Common myths about sexual harassment and sexual violence
The majority of Americans agree that sexual harassment and sexual violence is terrible and need to be addressed in our society.
What isn’t so clear are the myths surrounding sexual violence against women. Whether it’s because of poor public education or a simple refusal to address these issues, not everyone is clear on what constitutes sexual harassment and violence. For example, some people still believe victims provoke sexual assaults when they dress provocatively or act in a promiscuous manner. Rape and sexual assault are crimes of violence that are unrelated to how women dress. Proactive clothing and promiscuous behaviors are not signs that women consent to sex.

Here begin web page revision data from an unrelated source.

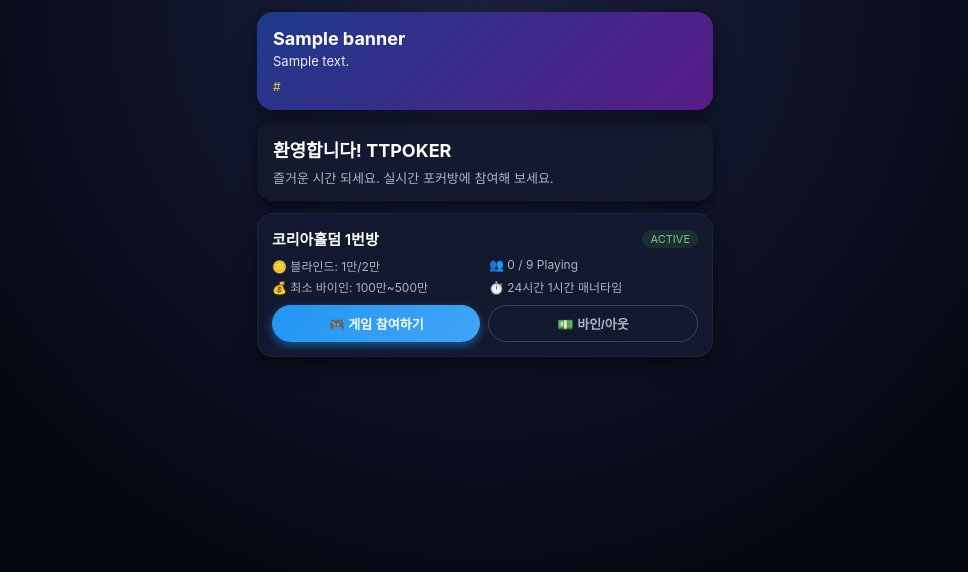
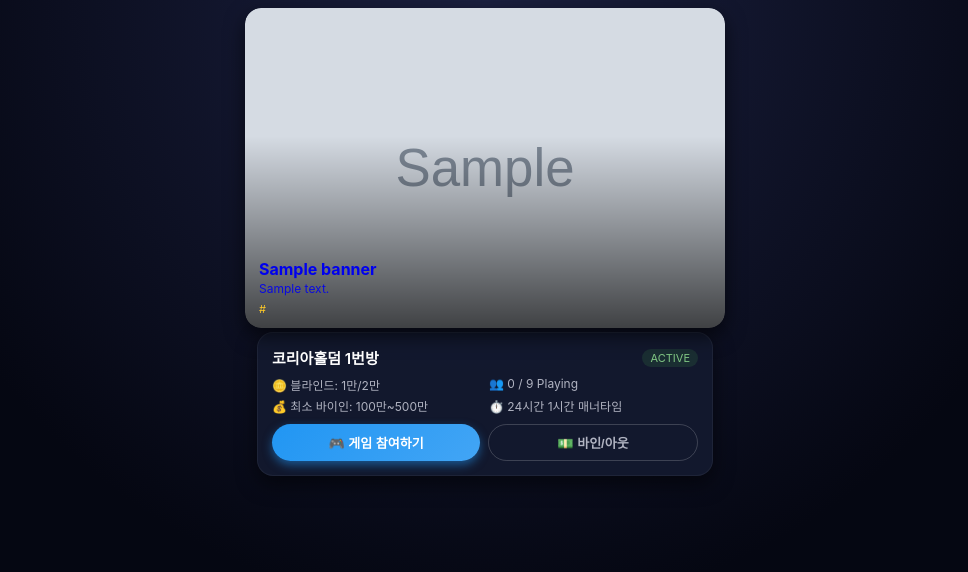
Before and after one commit to royalswap114-cloud/poker-miniapp-bot, a FastAPI app: page / in a window 1280 px wide. Shown: the top 572 px of the page, without its empty margins (155-1123 px from the left). Run offline with FastAPI, Linux system fonts and the light colour scheme; data comes from the database, SQL or seed files in the repository; both versions use the stored data as it was after the commit; tables that the repository leaves empty hold one stand-in row (values such as "Sample post"); grey boxes marked "Sample" are stand-in pictures.

Commit message:
Remove welcome section and enlarge banner carousel

```diff
--- a/poker_miniapp_bot.py
+++ b/poker_miniapp_bot.py
@@ -305,10 +305,12 @@ def main() -> None:
         admin_menu,
         admin_callback_handler,
         build_admin_create_room_conversation,
+        build_banner_create_conversation,
     )
 
     application.add_handler(CommandHandler("admin", admin_menu))
     application.add_handler(build_admin_create_room_conversation())
+    application.add_handler(build_banner_create_conversation())
     application.add_handler(CallbackQueryHandler(admin_callback_handler, pattern="^admin_"))
 
     # 버튼(callback_query) 핸들러 등록 (일반 유저용)
--- a/webapp/static/css/style.css
+++ b/webapp/static/css/style.css
@@ -29,57 +29,92 @@ body {
 
 /* 배너 캐러셀 */
 .banner-carousel {
-    padding: 12px 12px 0;
+    padding: 8px 0 4px; /* 좌우 여백 최소화, 전체 너비 느낌 */
 }
 
-.swiper {
+.banner-swiper {
     border-radius: 16px;
     overflow: hidden;
-    box-shadow: 0 8px 20px rgba(0, 0, 0, 0.4);
+    box-shadow: 0 8px 20px rgba(0, 0, 0, 0.6);
+    height: 320px; /* 요구사항: 높이 300~350px 사이 (모바일 전체 너비) */
 }
 
 .banner-slide {
     position: relative;
-    padding: 16px;
-    background: linear-gradient(135deg, #1e3a8a, #581c87);
-    color: #fff;
+    width: 100%;
+    height: 100%;
+}
+
+.banner-image-link {
+    display: block;
+    width: 100%;
+    height: 100%;
+    position: relative;
+}
+
+.banner-image {
+    width: 100%;
+    height: 100%;
+    object-fit: cover;
+    display: block;
+    border-radius: 16px;
+    /* GIF, PNG, JPG 모두 지원 (GIF는 자동으로 애니메이션 재생) */
+}
+
+.banner-overlay {
+    position: absolute;
+    inset: 0;
+    background: linear-gradient(to top, rgba(0, 0, 0, 0.7), transparent 60%);
+    padding: 12px 14px;
+    display: flex;
+    flex-direction: column;
+    justify-content: flex-end;
 }
 
 .banner-title {
-    font-size: 18px;
+    font-size: 16px;
     font-weight: 700;
-    margin-bottom: 4px;
+    margin-bottom: 2px;
 }
 
 .banner-desc {
-    font-size: 13px;
+    font-size: 12px;
     opacity: 0.9;
 }
 
-.banner-link {
-    margin-top: 10px;
-    font-size: 12px;
+.banner-link-text {
+    margin-top: 6px;
+    font-size: 11px;
     color: var(--accent);
 }
 
-/* 환영 카드 */
-
-.welcome-card {
-    margin: 12px;
-    padding: 14px 16px;
-    background: rgba(20, 26, 47, 0.9);
-    border-radius: 16px;
-    box-shadow: 0 6px 16px rgba(0, 0, 0, 0.5);
+/* Swiper 네비게이션 & 인디케이터 */
+.banner-swiper .swiper-button-prev,
+.banner-swiper .swiper-button-next {
+    color: #ffffff;
+    width: 40px;   /* 모바일에서도 잘 보이도록 크게 */
+    height: 40px;
+    border-radius: 50%;
+    background: rgba(0, 0, 0, 0.4);
+    box-shadow: 0 2px 6px rgba(0, 0, 0, 0.5);
 }
 
-.welcome-card h1 {
-    font-size: 18px;
-    margin-bottom: 6px;
+.banner-swiper .swiper-button-prev:after,
+.banner-swiper .swiper-button-next:after {
+    font-size: 20px;
 }
 
-.welcome-card p {
-    font-size: 13px;
-    color: var(--text-secondary);
+.banner-swiper .swiper-pagination-bullets {
+    bottom: 6px;
+}
+
+.banner-swiper .swiper-pagination-bullet {
+    background: rgba(255, 255, 255, 0.6);
+    opacity: 1;
+}
+
+.banner-swiper .swiper-pagination-bullet-active {
+    background: var(--accent);
 }
 
 /* 방 리스트 */
--- a/webapp/static/js/main.js
+++ b/webapp/static/js/main.js
@@ -31,23 +31,39 @@ async function loadBanners() {
         container.innerHTML = "";
 
         if (!banners.length) {
-            // 기본 배너
+            // 기본 배너 (이미지 슬라이드가 없을 때)
             const slide = document.createElement("div");
             slide.className = "swiper-slide banner-slide";
             slide.innerHTML = `
-                <div class="banner-title">JACKPOT 100만원</div>
-                <div class="banner-desc">royalswap_kr 채널을 확인하세요.</div>
-                <div class="banner-link">@royalswap_kr</div>
+                <a class="banner-image-link" href="https://t.me/royalswap_kr" target="_blank" rel="noopener noreferrer">
+                    <img src="https://via.placeholder.com/800x200?text=JACKPOT+100%EB%A7%8C%EC%9B%90" alt="JACKPOT 100만원" class="banner-image" loading="lazy" />
+                    <div class="banner-overlay">
+                        <div class="banner-title">JACKPOT 100만원</div>
+                        <div class="banner-desc">royalswap_kr 채널을 확인하세요.</div>
+                        <div class="banner-link-text">@royalswap_kr</div>
+                    </div>
+                </a>
             `;
             container.appendChild(slide);
         } else {
             for (const b of banners) {
                 const slide = document.createElement("div");
                 slide.className = "swiper-slide banner-slide";
+
+                const imageUrl = b.image_url || "https://via.placeholder.com/800x200?text=TTPOKER";
+                const linkUrl = b.link_url || "#";
+
+                // 배너 전체를 클릭 가능한 링크로 처리
+                // GIF, PNG, JPG 모두 지원 (GIF는 자동으로 애니메이션 재생됨)
                 slide.innerHTML = `
-                    <div class="banner-title">${b.title || ""}</div>
-                    <div class="banner-desc">${b.description || ""}</div>
-                    ${b.link_url ? `<div class="banner-link">${b.link_url}</div>` : ""}
+                    <a class="banner-image-link" href="${linkUrl}" target="_blank" rel="noopener noreferrer">
+                        <img src="${imageUrl}" alt="${b.title || ""}" class="banner-image" loading="lazy" />
+                        <div class="banner-overlay">
+                            ${b.title ? `<div class="banner-title">${b.title}</div>` : ""}
+                            ${b.description ? `<div class="banner-desc">${b.description}</div>` : ""}
+                            ${b.link_url ? `<div class="banner-link-text">${b.link_url}</div>` : ""}
+                        </div>
+                    </a>
                 `;
                 container.appendChild(slide);
             }
@@ -56,14 +72,19 @@ async function loadBanners() {
         if (swiperInstance) {
             swiperInstance.update();
         } else {
-            swiperInstance = new Swiper(".swiper", {
+            swiperInstance = new Swiper(".banner-swiper", {
                 loop: true,
                 autoplay: {
-                    delay: 4000,
+                    delay: 4000, // 4초마다 자동 슬라이드
+                    disableOnInteraction: false,
                 },
                 pagination: {
                     el: ".swiper-pagination",
                     clickable: true,
+                },
+                navigation: {
+                    nextEl: ".swiper-button-next",
+                    prevEl: ".swiper-button-prev",
                 },
             });
         }
--- a/webapp/templates/index.html
+++ b/webapp/templates/index.html
@@ -15,21 +15,19 @@
 <div id="app">
     <!-- 상단 배너 / 캐러셀 -->
     <header class="banner-carousel">
-        <div class="swiper">
+        <div class="swiper banner-swiper">
             <div class="swiper-wrapper" id="banner-container">
                 <!-- JS 가 배너 슬라이드 채움 -->
             </div>
+            <!-- 좌우 네비게이션 버튼 -->
+            <div class="swiper-button-prev"></div>
+            <div class="swiper-button-next"></div>
+            <!-- 위치 인디케이터 점 -->
             <div class="swiper-pagination"></div>
         </div>
     </header>
 
-    <!-- 환영 메시지 카드 -->
-    <section class="welcome-card">
-        <h1>환영합니다! TTPOKER</h1>
-        <p>즐거운 시간 되세요. 실시간 포커방에 참여해 보세요.</p>
-    </section>
-
-    <!-- 방 리스트 -->
+    <!-- 방 리스트 (포커방 카드 목록) -->
     <main class="room-list" id="room-list">
         <!-- JS 가 방 카드 렌더링 -->
         <div class="room-card skeleton">
```
Also changed, not shown: bot/handlers/admin.py (+363 -16 lines), animated_banner1.html (added), poker.db (added), 1 other file.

Another myth involving sexual harassment is considering a woman being in someone’s home or room counts as consent. Even if a woman does go to someone’s room and engages in a sexual act, it does not serve as blanket consent for all sexual activity. If in doubt, the aggressor should ask if the activity is OK. If someone says no or stop, then the sexual activity should be halted.
Women may be more likely to be victims of sexual assault but that doesn’t mean men are never victims too. Both men and women can be victims or perpetrators of sexual harassment and/or rape.
What should someone do if he or she is the target of unwanted sexual advances? Some believe that sexual harassment will go away if they simply ignore it. But research shows that harassers generally will not stop on their own. Ignoring unwanted behavior can even be falsely interpreted as encouragement.
The line between sexual harassment and flirting is not always so clear. Flirting often involves reciprocation, flattery and compliments, while sexual harassment is one-sided, demeaning and degrading.
To help prevent sexual violence, limits should be set as early as possible. Limiting your alcohol and drug intake should also be considered. If you are with friends and they share concern, you should listen to them.
Unfortunately, women (and men) are still targets of sexual assault, despite the abundant amount of accessible education about sexual violence. Some women feel more comfortable speaking with women attorneys about their sexual assault experience rather than speaking with male attorneys. Having a woman attorney can also give victims some advantage when it comes to juries. Some studies have shown that women are viewed more favorably than men in the courtroom, which can translate to juries seeing women as more honest, trustworthy and more relatable than their male counterparts.
If you are a woman who suffered a sexual assault in South Florida, contact the Bacchus Law Firm to get the justice you deserve. Our firm started the Florida Women’s Law Center to help women navigate the court system. Contact us at (844)444-Women or visit our office at 401 E Las Olas Blvd. #1400 in. Fort Lauderdale, Florida.